How it behaves because without understanding its behavior?

You can’t understand how they get distributed within an atom.

An electron is not actually a particle but instead just a region of space where the probability of finding an electron is very high.

The reason why there are so few particles between all atoms on earth .

Because electrons repel each other from one another with electromagnetic force.

Which means they want to keep as much distance as possible from one another when they are close together.

Electrons are also attracted to protons.

Which have a positive charge and repelled by electrons that have negative charges.

To answer the question of how many electrons go into any particular orbital.

We must first know what an atomic orbit is as well as its shape.

An electron in an atom can exist anywhere but for simplicity’s sake. 

It will be assumed that all six of them exist within or around one single circular ring called a “shell”.

The number of spots on this shell where electrons may reside depends on two things.

The energy level they possess (higher energy levels mean more possible places) and their color quantum number.
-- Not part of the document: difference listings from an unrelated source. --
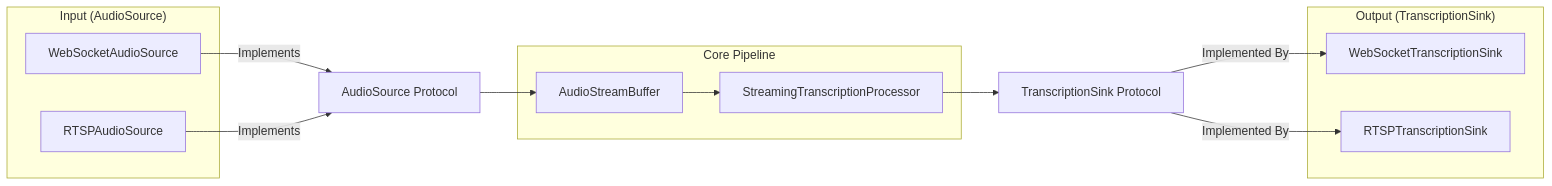
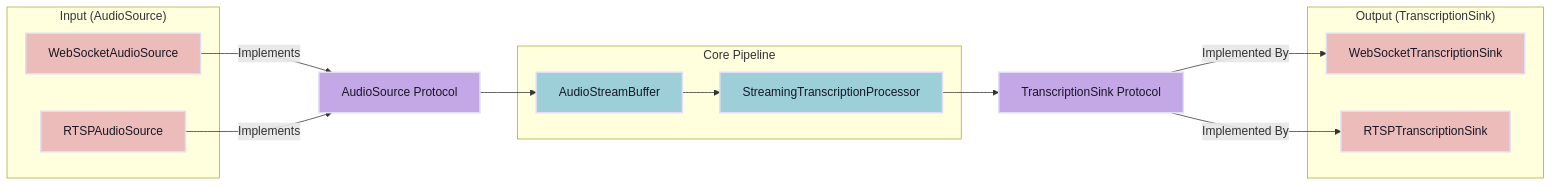
Before and after one commit to shyndman/lmnop-eavesdrop: the second of 6 diagrams in ARCHITECTURE.md, drawn with Mermaid. The commit also changed other lines of this file, not shown here.

Commit message:
Update coloring used in Mermaid diagram

````diff
--- a/ARCHITECTURE.md
+++ b/ARCHITECTURE.md
@@ -87,27 +98,40 @@
 ```mermaid
 graph LR
     subgraph "Input (AudioSource)"
         WebSocketAudioSource[WebSocketAudioSource]
         RTSPAudioSource[RTSPAudioSource]
     end
 
     subgraph "Core Pipeline"
         AudioStreamBuffer
         StreamingTranscriptionProcessor
     end
 
     subgraph "Output (TranscriptionSink)"
         WebSocketTranscriptionSink[WebSocketTranscriptionSink]
         RTSPTranscriptionSink[RTSPTranscriptionSink]
     end
 
     WebSocketAudioSource -- Implements --> AudioSource[AudioSource Protocol]
     RTSPAudioSource -- Implements --> AudioSource
 
     AudioSource --> AudioStreamBuffer --> StreamingTranscriptionProcessor
 
     StreamingTranscriptionProcessor --> TranscriptionSink[TranscriptionSink Protocol]
 
     TranscriptionSink -- Implemented By --> WebSocketTranscriptionSink
     TranscriptionSink -- Implemented By --> RTSPTranscriptionSink
+
+    %% Rose Pine color scheme
+    style WebSocketAudioSource fill:#ebbcba,stroke:#e0def4,stroke-width:2px,color:#191724
+    style RTSPAudioSource fill:#ebbcba,stroke:#e0def4,stroke-width:2px,color:#191724
+
+    style AudioStreamBuffer fill:#9ccfd8,stroke:#e0def4,stroke-width:2px,color:#191724
+    style StreamingTranscriptionProcessor fill:#9ccfd8,stroke:#e0def4,stroke-width:2px,color:#191724
+
+    style WebSocketTranscriptionSink fill:#ebbcba,stroke:#e0def4,stroke-width:2px,color:#191724
+    style RTSPTranscriptionSink fill:#ebbcba,stroke:#e0def4,stroke-width:2px,color:#191724
+
+    style AudioSource fill:#c4a7e7,stroke:#e0def4,stroke-width:2px,color:#191724
+    style TranscriptionSink fill:#c4a7e7,stroke:#e0def4,stroke-width:2px,color:#191724
 ```
````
According to Bohr’s theory, if you were able to see these orbits from above looking down at your hands.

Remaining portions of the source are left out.